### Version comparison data
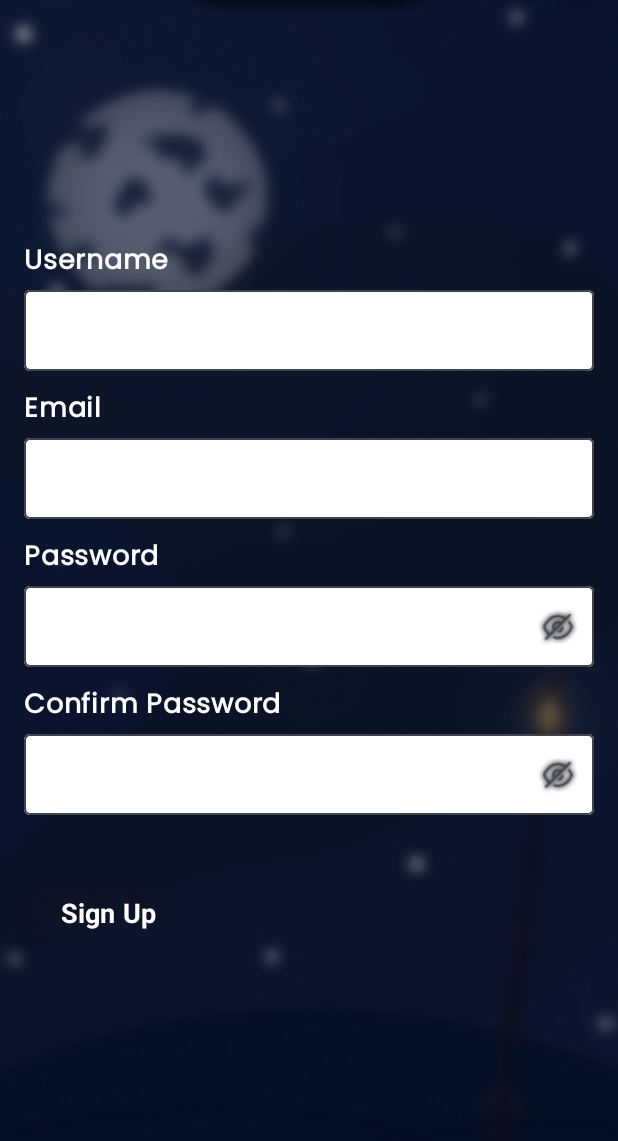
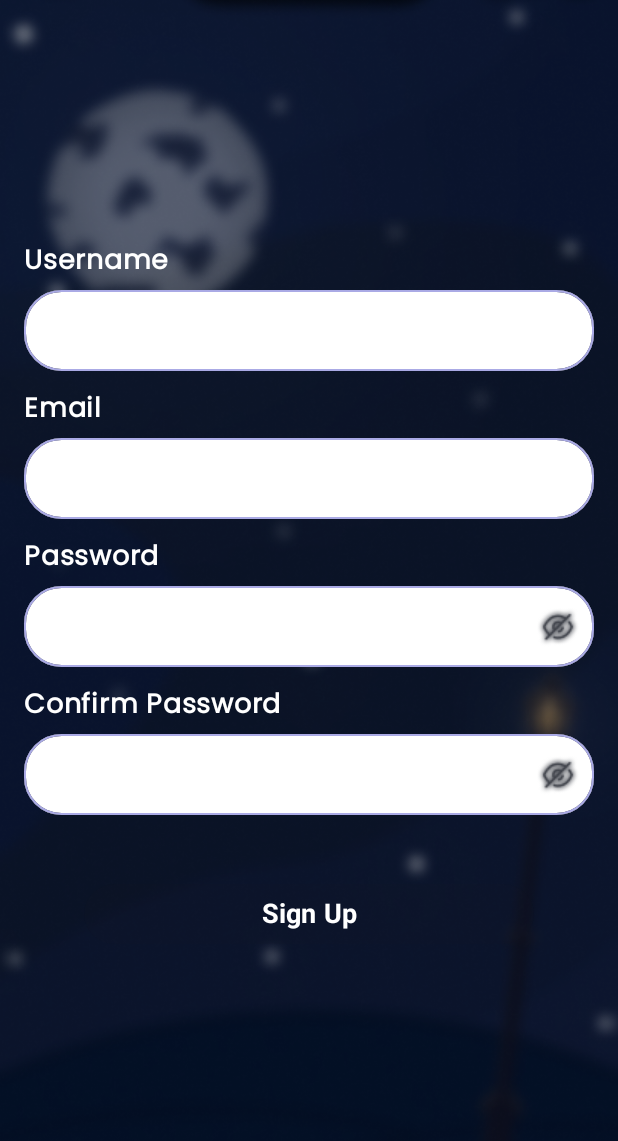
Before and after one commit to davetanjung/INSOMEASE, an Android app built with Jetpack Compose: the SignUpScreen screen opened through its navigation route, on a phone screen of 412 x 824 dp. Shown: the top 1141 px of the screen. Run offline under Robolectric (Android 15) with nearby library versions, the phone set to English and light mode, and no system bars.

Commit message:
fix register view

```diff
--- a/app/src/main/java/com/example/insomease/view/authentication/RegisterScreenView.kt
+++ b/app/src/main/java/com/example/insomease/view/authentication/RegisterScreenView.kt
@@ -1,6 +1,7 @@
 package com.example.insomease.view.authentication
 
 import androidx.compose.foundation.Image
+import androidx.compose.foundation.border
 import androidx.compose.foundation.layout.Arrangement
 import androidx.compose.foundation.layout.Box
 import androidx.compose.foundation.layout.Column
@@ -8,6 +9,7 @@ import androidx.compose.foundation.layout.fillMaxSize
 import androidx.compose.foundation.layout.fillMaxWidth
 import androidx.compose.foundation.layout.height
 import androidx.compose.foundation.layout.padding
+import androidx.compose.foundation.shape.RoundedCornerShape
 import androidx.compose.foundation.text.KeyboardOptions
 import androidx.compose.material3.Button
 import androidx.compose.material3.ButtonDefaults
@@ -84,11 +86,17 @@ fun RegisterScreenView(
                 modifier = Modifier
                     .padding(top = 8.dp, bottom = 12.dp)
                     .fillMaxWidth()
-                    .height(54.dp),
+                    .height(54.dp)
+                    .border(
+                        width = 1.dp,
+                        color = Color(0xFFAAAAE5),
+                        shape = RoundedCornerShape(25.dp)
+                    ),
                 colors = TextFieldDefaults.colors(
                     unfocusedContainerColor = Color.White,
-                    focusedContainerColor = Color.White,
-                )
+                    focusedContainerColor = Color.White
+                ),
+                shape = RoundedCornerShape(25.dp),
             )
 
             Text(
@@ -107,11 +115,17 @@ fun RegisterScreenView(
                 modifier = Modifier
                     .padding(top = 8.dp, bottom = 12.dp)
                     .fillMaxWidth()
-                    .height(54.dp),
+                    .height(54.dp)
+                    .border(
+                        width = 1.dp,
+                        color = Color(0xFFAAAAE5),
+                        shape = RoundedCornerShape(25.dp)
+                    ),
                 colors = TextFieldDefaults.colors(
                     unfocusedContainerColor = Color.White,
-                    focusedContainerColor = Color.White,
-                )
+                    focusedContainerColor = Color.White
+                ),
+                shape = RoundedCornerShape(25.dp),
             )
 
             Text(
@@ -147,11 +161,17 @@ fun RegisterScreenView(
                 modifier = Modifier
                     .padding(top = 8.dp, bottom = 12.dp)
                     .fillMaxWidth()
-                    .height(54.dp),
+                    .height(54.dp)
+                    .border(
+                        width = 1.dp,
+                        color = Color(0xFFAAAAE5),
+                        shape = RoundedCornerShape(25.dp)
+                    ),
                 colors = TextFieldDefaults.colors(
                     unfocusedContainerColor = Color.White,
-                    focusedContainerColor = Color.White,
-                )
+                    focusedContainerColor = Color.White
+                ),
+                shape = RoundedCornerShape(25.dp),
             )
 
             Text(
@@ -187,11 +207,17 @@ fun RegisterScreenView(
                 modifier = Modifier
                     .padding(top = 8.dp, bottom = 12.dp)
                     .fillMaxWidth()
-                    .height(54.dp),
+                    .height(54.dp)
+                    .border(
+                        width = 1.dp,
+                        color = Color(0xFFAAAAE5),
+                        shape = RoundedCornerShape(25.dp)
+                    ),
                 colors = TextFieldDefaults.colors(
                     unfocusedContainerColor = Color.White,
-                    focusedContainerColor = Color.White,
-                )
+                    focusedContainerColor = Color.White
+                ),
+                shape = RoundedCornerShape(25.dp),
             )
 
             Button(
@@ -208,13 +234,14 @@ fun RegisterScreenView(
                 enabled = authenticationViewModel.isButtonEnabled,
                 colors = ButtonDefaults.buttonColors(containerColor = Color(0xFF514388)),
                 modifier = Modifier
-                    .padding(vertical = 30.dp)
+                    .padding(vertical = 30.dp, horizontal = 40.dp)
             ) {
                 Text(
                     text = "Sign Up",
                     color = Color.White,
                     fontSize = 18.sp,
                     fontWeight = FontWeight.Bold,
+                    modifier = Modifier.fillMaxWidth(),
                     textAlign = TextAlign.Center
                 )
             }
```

### Task statement
Return every line above verbatim, pictures excluded.

### Solution to this task
Before and after one commit to davetanjung/INSOMEASE, an Android app built with Jetpack Compose: the SignUpScreen screen opened through its navigation route, on a phone screen of 412 x 824 dp. Shown: the top 1141 px of the screen. Run offline under Robolectric (Android 15) with nearby library versions, the phone set to English and light mode, and no system bars.

Commit message:
fix register view

```diff
--- a/app/src/main/java/com/example/insomease/view/authentication/RegisterScreenView.kt
+++ b/app/src/main/java/com/example/insomease/view/authentication/RegisterScreenView.kt
@@ -1,6 +1,7 @@
 package com.example.insomease.view.authentication
 
 import androidx.compose.foundation.Image
+import androidx.compose.foundation.border
 import androidx.compose.foundation.layout.Arrangement
 import androidx.compose.foundation.layout.Box
 import androidx.compose.foundation.layout.Column
@@ -8,6 +9,7 @@ import androidx.compose.foundation.layout.fillMaxSize
 import androidx.compose.foundation.layout.fillMaxWidth
 import androidx.compose.foundation.layout.height
 import androidx.compose.foundation.layout.padding
+import androidx.compose.foundation.shape.RoundedCornerShape
 import androidx.compose.foundation.text.KeyboardOptions
 import androidx.compose.material3.Button
 import androidx.compose.material3.ButtonDefaults
@@ -84,11 +86,17 @@ fun RegisterScreenView(
                 modifier = Modifier
                     .padding(top = 8.dp, bottom = 12.dp)
                     .fillMaxWidth()
-                    .height(54.dp),
+                    .height(54.dp)
+                    .border(
+                        width = 1.dp,
+                        color = Color(0xFFAAAAE5),
+                        shape = RoundedCornerShape(25.dp)
+                    ),
                 colors = TextFieldDefaults.colors(
                     unfocusedContainerColor = Color.White,
-                    focusedContainerColor = Color.White,
-                )
+                    focusedContainerColor = Color.White
+                ),
+                shape = RoundedCornerShape(25.dp),
             )
 
             Text(
@@ -107,11 +115,17 @@ fun RegisterScreenView(
                 modifier = Modifier
                     .padding(top = 8.dp, bottom = 12.dp)
                     .fillMaxWidth()
-                    .height(54.dp),
+                    .height(54.dp)
+                    .border(
+                        width = 1.dp,
+                        color = Color(0xFFAAAAE5),
+                        shape = RoundedCornerShape(25.dp)
+                    ),
                 colors = TextFieldDefaults.colors(
                     unfocusedContainerColor = Color.White,
-                    focusedContainerColor = Color.White,
-                )
+                    focusedContainerColor = Color.White
+                ),
+                shape = RoundedCornerShape(25.dp),
             )
 
             Text(
@@ -147,11 +161,17 @@ fun RegisterScreenView(
                 modifier = Modifier
                     .padding(top = 8.dp, bottom = 12.dp)
                     .fillMaxWidth()
-                    .height(54.dp),
+                    .height(54.dp)
+                    .border(
+                        width = 1.dp,
+                        color = Color(0xFFAAAAE5),
+                        shape = RoundedCornerShape(25.dp)
+                    ),
                 colors = TextFieldDefaults.colors(
                     unfocusedContainerColor = Color.White,
-                    focusedContainerColor = Color.White,
-                )
+                    focusedContainerColor = Color.White
+                ),
+                shape = RoundedCornerShape(25.dp),
             )
 
             Text(
@@ -187,11 +207,17 @@ fun RegisterScreenView(
                 modifier = Modifier
                     .padding(top = 8.dp, bottom = 12.dp)
                     .fillMaxWidth()
-                    .height(54.dp),
+                    .height(54.dp)
+                    .border(
+                        width = 1.dp,
+                        color = Color(0xFFAAAAE5),
+                        shape = RoundedCornerShape(25.dp)
+                    ),
                 colors = TextFieldDefaults.colors(
                     unfocusedContainerColor = Color.White,
-                    focusedContainerColor = Color.White,
-                )
+                    focusedContainerColor = Color.White
+                ),
+                shape = RoundedCornerShape(25.dp),
             )
 
             Button(
@@ -208,13 +234,14 @@ fun RegisterScreenView(
                 enabled = authenticationViewModel.isButtonEnabled,
                 colors = ButtonDefaults.buttonColors(containerColor = Color(0xFF514388)),
                 modifier = Modifier
-                    .padding(vertical = 30.dp)
+                    .padding(vertical = 30.dp, horizontal = 40.dp)
             ) {
                 Text(
                     text = "Sign Up",
                     color = Color.White,
                     fontSize = 18.sp,
                     fontWeight = FontWeight.Bold,
+                    modifier = Modifier.fillMaxWidth(),
                     textAlign = TextAlign.Center
                 )
             }
```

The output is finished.